Send it as soon as you can. Sincerity doesn't have a half-life, and a well-considered card or letter received weeks later can still mean a great deal. It just won’t ‘be there’ when needed most.
Sometimes, this can’t be helped. If you’ve only recently heard the sad news, explain this in your message.
Don't waste hours trying to find the 'perfect' card. It doesn't exist and it doesn't matter. Generations have placed their cards on windowsills, mantelpieces; anywhere prominent. None of these enjoyed that pride-of-place for their artistic value. So long as you avoid anything entirely inappropriate, any card will do. It’s the content that matters.
Some prefer the cleanliness of a digital screen; free from crossings-out, eraser crumbs, or Tippex.
Others find the tactile connection of pen on paper unleashes their creativity.
Whichever route you choose, your message will be much improved for taking that little extra time to draft it first.
Anyone can type a message; but only you can write in your own, unique hand. Writing a card by hand conveys sincerity.
How to start it:
Here are a few examples to get you going:
“We're so sorry to hear of your loss.”
“We’re so sorry to hear about Gary’s passing.”
“We were saddened to hear your Gary has passed away.”
“We were heartbroken to learn Gary is no longer with us.”
“He was the bravest officer I ever had the privilege to work with.”
“He was by far the most intelligent person I’ve ever met.”
“If there’s a fairer, more decent person; I’ve never heard of them.”
What to write about.
Tell them about the person who died. As anyone who’s attended a wake knows, relatives love hearing all they can about them. Tell a story about them. How you met them, or a memorable situation:
“I’ll never forget when he asked your mum out. He’d been stood in donkey poop the whole time.”
“First time I saw him, he was just 16 years old. Yet there he was, dragging our ‘immovable’ anvil across the shop floor like it was a skateboard.”
What you write needn’t be new to them. The aim is to prompt images and pleasant memories of that person in their minds.
Tell them what you'll miss about that person.
“I’ll miss that booming, genuine belly-laugh.”
“I’ll miss his gift for retelling the most mundane events as epic tales.”
“I’ll miss how his mere presence somehow made the evening better.”
Tell them what will remind you of that person.
“Whenever I think of those happy times, I’ll remember your dad and smile.”
“Whenever I hear a Billy Joel song, I’ll picture him just… beaming; and dancing in the living room.”
How to finish your message.
“Please know we’re thinking of you and your family.”
“We’re lucky for having known him and to have considered him a friend.”
“While I mourn his passing, I’ll also remember a remarkable life.”
“Your dad was an amazing man.

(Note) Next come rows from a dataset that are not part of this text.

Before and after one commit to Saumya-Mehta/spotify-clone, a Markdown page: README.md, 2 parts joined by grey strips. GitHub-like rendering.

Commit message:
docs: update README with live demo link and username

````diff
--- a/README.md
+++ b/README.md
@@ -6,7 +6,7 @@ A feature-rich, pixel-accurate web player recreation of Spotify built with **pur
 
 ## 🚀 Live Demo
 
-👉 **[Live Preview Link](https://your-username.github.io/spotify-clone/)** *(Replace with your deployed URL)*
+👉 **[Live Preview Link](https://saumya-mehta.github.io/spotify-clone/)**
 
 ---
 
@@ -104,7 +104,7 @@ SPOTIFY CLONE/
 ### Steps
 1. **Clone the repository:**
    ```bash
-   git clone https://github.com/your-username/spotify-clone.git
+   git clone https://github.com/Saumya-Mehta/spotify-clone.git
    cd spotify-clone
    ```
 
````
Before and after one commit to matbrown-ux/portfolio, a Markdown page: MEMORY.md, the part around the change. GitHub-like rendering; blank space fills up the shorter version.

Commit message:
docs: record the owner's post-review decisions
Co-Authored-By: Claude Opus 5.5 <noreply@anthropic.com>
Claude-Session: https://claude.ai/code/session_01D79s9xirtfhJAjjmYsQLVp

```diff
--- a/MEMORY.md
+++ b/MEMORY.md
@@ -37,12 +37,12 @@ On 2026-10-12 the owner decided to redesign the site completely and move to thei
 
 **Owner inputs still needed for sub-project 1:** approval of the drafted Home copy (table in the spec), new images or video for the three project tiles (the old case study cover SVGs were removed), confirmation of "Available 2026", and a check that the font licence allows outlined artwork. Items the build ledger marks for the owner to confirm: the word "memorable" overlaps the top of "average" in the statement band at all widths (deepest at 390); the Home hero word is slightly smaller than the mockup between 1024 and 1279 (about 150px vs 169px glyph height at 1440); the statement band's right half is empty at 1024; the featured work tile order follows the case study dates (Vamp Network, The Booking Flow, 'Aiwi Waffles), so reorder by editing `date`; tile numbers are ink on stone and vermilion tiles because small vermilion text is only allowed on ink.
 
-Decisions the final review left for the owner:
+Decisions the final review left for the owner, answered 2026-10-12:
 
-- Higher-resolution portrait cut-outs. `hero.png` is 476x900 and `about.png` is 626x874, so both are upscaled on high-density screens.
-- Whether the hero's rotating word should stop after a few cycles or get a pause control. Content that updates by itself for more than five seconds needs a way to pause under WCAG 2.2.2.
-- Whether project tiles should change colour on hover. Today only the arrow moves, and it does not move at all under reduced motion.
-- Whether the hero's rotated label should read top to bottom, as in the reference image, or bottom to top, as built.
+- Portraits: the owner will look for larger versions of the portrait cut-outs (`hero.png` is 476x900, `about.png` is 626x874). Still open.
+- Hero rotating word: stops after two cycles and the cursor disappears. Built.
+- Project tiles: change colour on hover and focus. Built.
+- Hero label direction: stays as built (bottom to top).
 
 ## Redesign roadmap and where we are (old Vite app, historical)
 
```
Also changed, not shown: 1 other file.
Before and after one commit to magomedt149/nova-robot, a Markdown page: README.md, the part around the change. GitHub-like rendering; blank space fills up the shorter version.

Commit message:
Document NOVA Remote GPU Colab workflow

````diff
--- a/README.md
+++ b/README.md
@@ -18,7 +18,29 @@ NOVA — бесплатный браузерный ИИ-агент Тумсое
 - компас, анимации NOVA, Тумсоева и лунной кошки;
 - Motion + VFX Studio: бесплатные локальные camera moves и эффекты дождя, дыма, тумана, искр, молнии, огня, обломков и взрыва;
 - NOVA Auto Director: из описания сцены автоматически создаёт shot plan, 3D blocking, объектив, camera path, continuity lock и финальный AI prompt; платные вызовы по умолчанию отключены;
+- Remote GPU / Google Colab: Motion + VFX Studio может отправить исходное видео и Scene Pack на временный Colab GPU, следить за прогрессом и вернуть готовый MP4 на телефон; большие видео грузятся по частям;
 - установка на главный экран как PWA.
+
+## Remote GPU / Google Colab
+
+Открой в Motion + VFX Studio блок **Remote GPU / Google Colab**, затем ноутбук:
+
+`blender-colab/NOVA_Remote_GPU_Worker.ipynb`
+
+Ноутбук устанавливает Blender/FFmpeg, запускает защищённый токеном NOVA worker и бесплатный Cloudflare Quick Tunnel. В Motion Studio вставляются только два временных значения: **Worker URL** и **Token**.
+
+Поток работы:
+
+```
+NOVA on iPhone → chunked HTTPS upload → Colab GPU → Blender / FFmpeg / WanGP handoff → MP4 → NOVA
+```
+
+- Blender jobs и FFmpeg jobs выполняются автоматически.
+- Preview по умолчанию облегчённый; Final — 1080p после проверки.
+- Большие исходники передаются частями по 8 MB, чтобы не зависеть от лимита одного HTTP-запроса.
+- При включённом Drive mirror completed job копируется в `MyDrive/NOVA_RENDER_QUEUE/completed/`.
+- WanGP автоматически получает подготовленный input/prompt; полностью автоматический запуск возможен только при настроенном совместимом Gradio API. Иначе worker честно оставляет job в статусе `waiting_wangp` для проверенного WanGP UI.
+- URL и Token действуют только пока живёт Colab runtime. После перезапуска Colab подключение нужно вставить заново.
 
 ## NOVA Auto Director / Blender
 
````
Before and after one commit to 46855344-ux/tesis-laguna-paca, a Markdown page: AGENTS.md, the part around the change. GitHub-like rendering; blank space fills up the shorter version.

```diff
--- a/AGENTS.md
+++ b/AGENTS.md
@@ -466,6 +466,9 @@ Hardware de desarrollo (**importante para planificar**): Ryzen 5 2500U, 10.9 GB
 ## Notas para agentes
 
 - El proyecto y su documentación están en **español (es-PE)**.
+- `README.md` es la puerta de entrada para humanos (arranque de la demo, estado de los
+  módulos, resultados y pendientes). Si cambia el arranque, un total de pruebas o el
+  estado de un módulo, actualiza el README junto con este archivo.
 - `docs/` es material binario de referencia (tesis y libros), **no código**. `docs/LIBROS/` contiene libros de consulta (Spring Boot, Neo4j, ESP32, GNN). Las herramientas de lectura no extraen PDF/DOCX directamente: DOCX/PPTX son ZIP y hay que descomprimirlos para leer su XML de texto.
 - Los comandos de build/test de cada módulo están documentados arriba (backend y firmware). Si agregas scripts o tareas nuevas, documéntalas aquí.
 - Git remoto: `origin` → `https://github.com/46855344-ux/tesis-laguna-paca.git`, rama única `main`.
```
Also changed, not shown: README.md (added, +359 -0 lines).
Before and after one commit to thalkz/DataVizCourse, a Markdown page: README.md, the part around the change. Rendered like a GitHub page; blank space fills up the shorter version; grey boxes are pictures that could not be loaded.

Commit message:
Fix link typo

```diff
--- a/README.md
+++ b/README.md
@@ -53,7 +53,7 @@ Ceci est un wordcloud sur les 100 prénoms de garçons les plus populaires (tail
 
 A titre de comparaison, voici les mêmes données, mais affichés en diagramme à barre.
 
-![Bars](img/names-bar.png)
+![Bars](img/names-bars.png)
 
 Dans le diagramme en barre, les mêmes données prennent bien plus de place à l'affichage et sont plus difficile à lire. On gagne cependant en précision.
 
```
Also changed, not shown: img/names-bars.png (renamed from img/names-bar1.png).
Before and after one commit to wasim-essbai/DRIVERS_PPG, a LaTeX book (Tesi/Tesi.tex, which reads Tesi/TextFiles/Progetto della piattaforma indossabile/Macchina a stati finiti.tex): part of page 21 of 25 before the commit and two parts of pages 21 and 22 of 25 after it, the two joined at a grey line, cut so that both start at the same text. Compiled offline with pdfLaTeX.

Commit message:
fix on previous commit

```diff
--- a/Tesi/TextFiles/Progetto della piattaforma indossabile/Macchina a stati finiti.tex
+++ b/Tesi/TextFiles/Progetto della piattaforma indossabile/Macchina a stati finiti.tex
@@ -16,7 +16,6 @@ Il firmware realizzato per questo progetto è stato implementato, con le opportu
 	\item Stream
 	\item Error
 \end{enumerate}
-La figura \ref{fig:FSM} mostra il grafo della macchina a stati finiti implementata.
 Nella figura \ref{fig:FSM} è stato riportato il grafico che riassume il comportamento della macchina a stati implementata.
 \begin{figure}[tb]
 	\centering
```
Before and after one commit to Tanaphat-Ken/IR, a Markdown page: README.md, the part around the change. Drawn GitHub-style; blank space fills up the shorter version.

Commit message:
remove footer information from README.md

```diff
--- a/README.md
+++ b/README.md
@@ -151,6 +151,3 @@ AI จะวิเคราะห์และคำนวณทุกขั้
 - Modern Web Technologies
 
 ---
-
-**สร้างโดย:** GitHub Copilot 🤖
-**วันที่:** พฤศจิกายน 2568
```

It was my absolute privilege to have known him.”
Quotes can often encapsulate your feelings in just a few words.
“Those we have held in our arms for a short while we hold in our hearts forever.” – Unknown
“Those we love and lose are always connected by heartstrings into infinity.” – Terri Guillemet.
Things to avoid
Offers of help: be specific and only offer what you can commit to.
Though written in earnest, beware of writing vague offers of help:
Not only can such sentences come across as throwaway comments; they could force you to make embarrassing retractions.
Join me on a journey to learn more about the end of life, death, and funerals; all from a positive perspective. Every two weeks, a new post will explore this important life-stage; asking what we can learn from those going before us, and how we can apply that knowledge to better our lives.